This week, Anne Frank would have celebrated her 90th birthday. To commemorate the event, a new painting showing what Anne might have looked like if she was still alive was commissioned and sold at auction in London, with proceeds going to the Anne Frank Trust.
“Reflection” by Scottish artist Fiona Graham-Mackay utilises computer ageing technology to depict the diarist in her bedroom looking towards a mirror reflection of her much older self. In the painting, Frank is framed by cut-out magazine pictures that she stuck above her bed, including a young Princess Elizabeth who represented hope.
Anne’s diary, which she composed as a school girl in the Nazi-occupied Netherlands, is regarded as one of the most significant documents to arise from the Holocaust.
After Hitler’s Germany took the Netherlands on 15 May 1940, prejudicial laws and sanctions were introduced against the Jewish community. For the following two years Anne’s family and several others hid in a trusted friend’s annex, until they were eventually arrested and sent to a concentration camp.
Posthumously published as Diary of a Young Girl, her writing chronicles the hopes and dreams of an ambitious teenager whilst accurately recording their time in hiding.
To commemorate these hopes the Anne Frank Trust UK sold the new painting at their Gala Auction on Wednesday, with the online-bidding reaching $5,100 before the event. Tim Robertson, chief executive of the Trust, said “our only brief was for something that relates who Anne was to how she might be today.”
Scottish artist Graham-Mackay took inspiration from her poignant visit to the Anne Frank House in Amsterdam, becoming captivated by the everyday objects Anne and her family had used.
As a young girl growing up during the civil-war in Nigeria, Anne Frank’s diary was one of only four books Graham-Mackay had owned. “I was trapped in my jungle literally with a few adults and what Anne wrote in an odd way drew me closer to her as a friend. When I returned to Scotland from Nigeria, she came with me and has stayed ever since.”
Frank’s step-sister, Dr Eva Schloss, who along with her mother managed to escape the Holocaust, said the painting was “a very lovely idea.”
Speaking to BBC Scotland’s The Nine about a new exhibition on Frank’s life, Dr Schloss remarked that “Anne has become immortal”. Similar to Graham-Mackay’s painting, the exhibition at St Mungo Museum of Religious Life and Art in Glasgow also displays a life-size replica of Anne’s bedroom in the secret annex.
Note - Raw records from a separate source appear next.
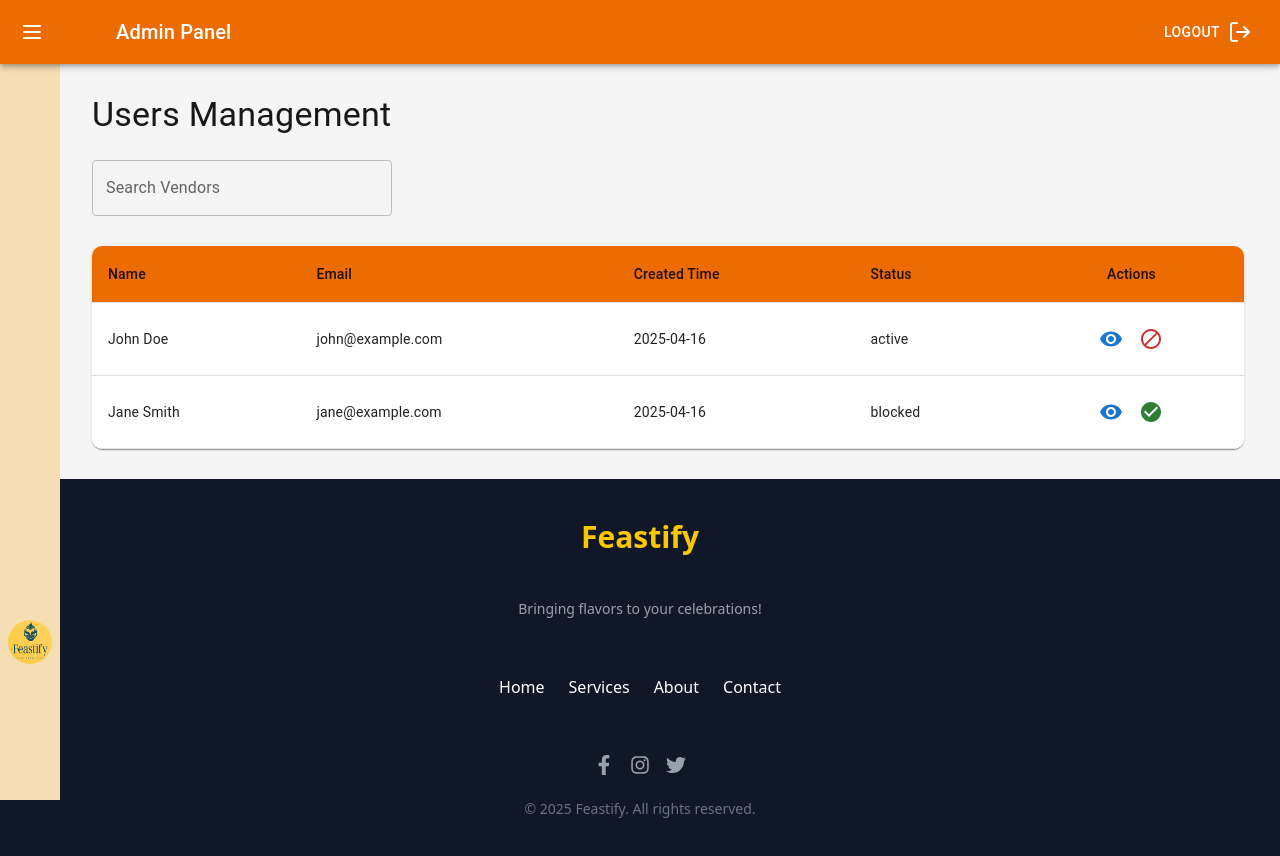
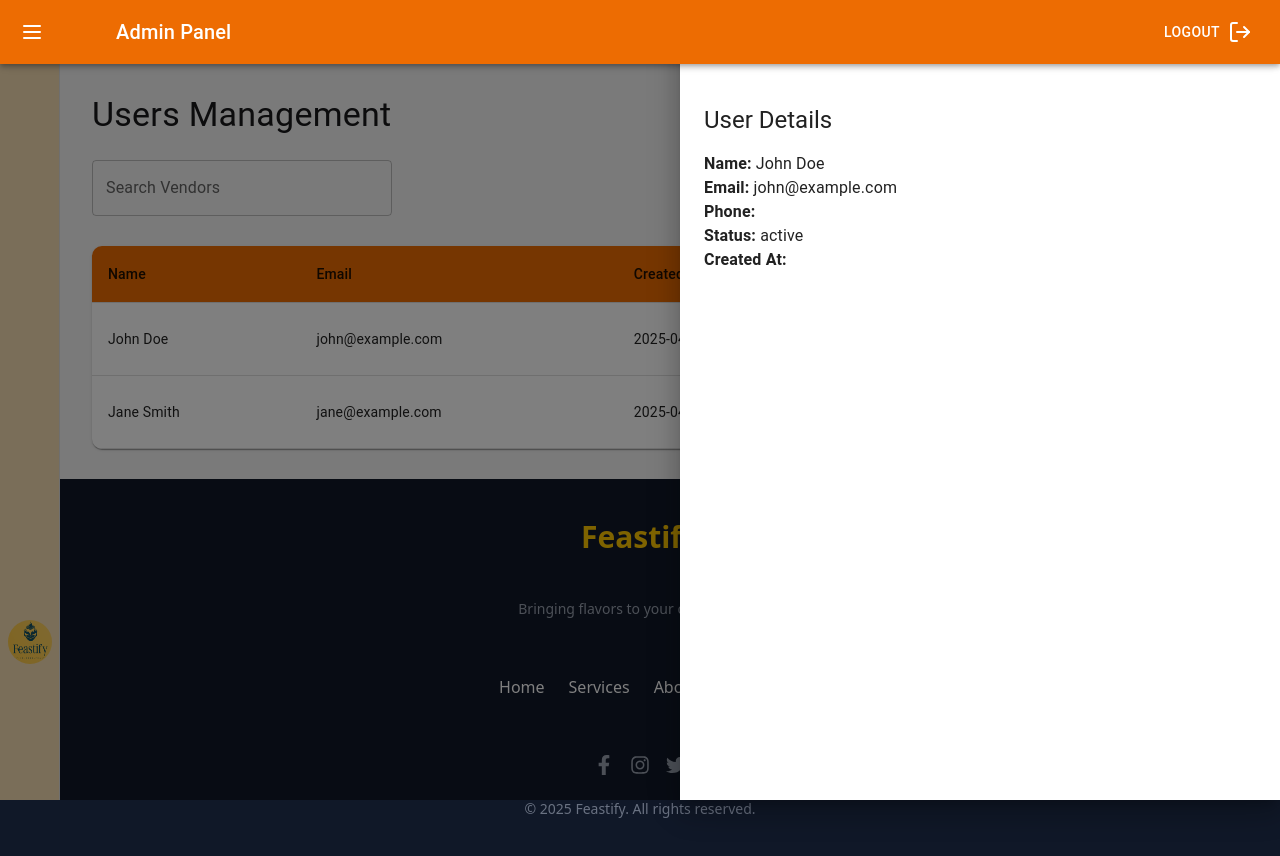
Before and after one commit to adwaithpvk45/Catering_App, a React (Vite) app in the folder frontend/Catering_App/: page /admin/users in a window 1280 px wide. Both pictures are taken after a click on the button 1111 px from the left and 338 px from the top of the page. Shown: the top 856 px of the page. Built offline with nearby package versions, Linux system fonts and the light colour scheme; some icons are missing.

Commit message:
update: Drawer added

```diff
--- a/frontend/Catering_App/src/Components/Admin/Users/UserDetails.jsx
+++ b/frontend/Catering_App/src/Components/Admin/Users/UserDetails.jsx
@@ -1,9 +1,26 @@
-import React from 'react'
+import { Box, Drawer, Typography } from "@mui/material";
 
-function User() {
-  return (
-    <div>User</div>
+export default function UserDetails({open,onClose,selectedUser}){
+
+  return(
+    <Drawer
+        anchor="right"
+        open={open}
+        onClose={onClose}
+
+      >
+        <Box p={3} width={600} sx={{marginTop:'80px'}}>
+          <Typography variant="h5" mb={2}>User Details</Typography>
+          {selectedUser && (
+            <>
+              <Typography><strong>Name:</strong> {selectedUser.name}</Typography>
+              <Typography><strong>Email:</strong> {selectedUser.email}</Typography>
+              <Typography><strong>Phone:</strong> {selectedUser.phone}</Typography>
+              <Typography><strong>Status:</strong> {selectedUser.status}</Typography>
+              <Typography><strong>Created At:</strong> {selectedUser.createdAt}</Typography>
+            </>
+          )}
+        </Box>
+      </Drawer>
   )
 }
-
-export default User
--- a/frontend/Catering_App/src/Components/Admin/Users/UserList.jsx
+++ b/frontend/Catering_App/src/Components/Admin/Users/UserList.jsx
@@ -1,10 +1,22 @@
 import React, { useEffect, useState } from "react";
 import { Box, Typography, TableBody, TableCell, TableContainer, TableHead, TableRow, Paper, IconButton, Button, TextField } from "@mui/material";
 import TableContent from "../../../common ui/Table";
+import UserDetails from "./UserDetails";
 
 const UsersList = () => {
   const [users, setUsers] = useState([]);
   const [searchQuery, setSearchQuery] = useState("");
+  const [drawerOpen,setDrawerOpen] = useState(false)
+  const [selectedUser,setSelectedUser] = useState(null)
+
+    const handleDrawerClose=()=>{
+        setDrawerOpen(false)
+    }
+
+    const handleDrawerOpen = (data) =>{
+      setSelectedUser(data)
+      setDrawerOpen(true)
+    }
 
   // Fetch users (dummy for now)
   useEffect(() => {
@@ -49,7 +61,8 @@
             />
       </Box>
 
-     <TableContent filteredUsers={filteredUsers} handleBlockUnblock={handleBlockUnblock}/>
+     <TableContent filteredUsers={filteredUsers} handleBlockUnblock={handleBlockUnblock} handleDrawerOpen={handleDrawerOpen}/>
+     <UserDetails open={drawerOpen} onClose={handleDrawerClose} selectedUser={selectedUser} />
     </Box>
   );
 };
--- a/frontend/Catering_App/src/common ui/Table.jsx
+++ b/frontend/Catering_App/src/common ui/Table.jsx
@@ -2,7 +2,7 @@
 import { Table, TableBody, TableCell, TableContainer, TableHead, TableRow, Paper, IconButton } from "@mui/material";
 
 
-export default function TableContent({filteredUsers,handleBlockUnblock}){
+export default function TableContent({filteredUsers,handleBlockUnblock,handleDrawerOpen}){
     console.log(filteredUsers)
 
     return (
@@ -26,7 +26,7 @@
                 <TableCell>{user.createdTime}</TableCell>
                 <TableCell>{user.status}</TableCell>
                 <TableCell align="center">
-                  <IconButton color="primary">
+                  <IconButton color="primary" onClick={()=>{handleDrawerOpen(user);console.log("here")}}>
                     <Visibility />
                   </IconButton>
 
```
Money raised from the sale of the painting will fund the Anne Frank Trust’s school programme to teach children about the dangers of prejudice. Reflecting in an interview on the message of her painting, Graham-Mackay recently emphasised the importance of acceptance, “because a little kindness goes a long way and I think our society really has forgotten that.”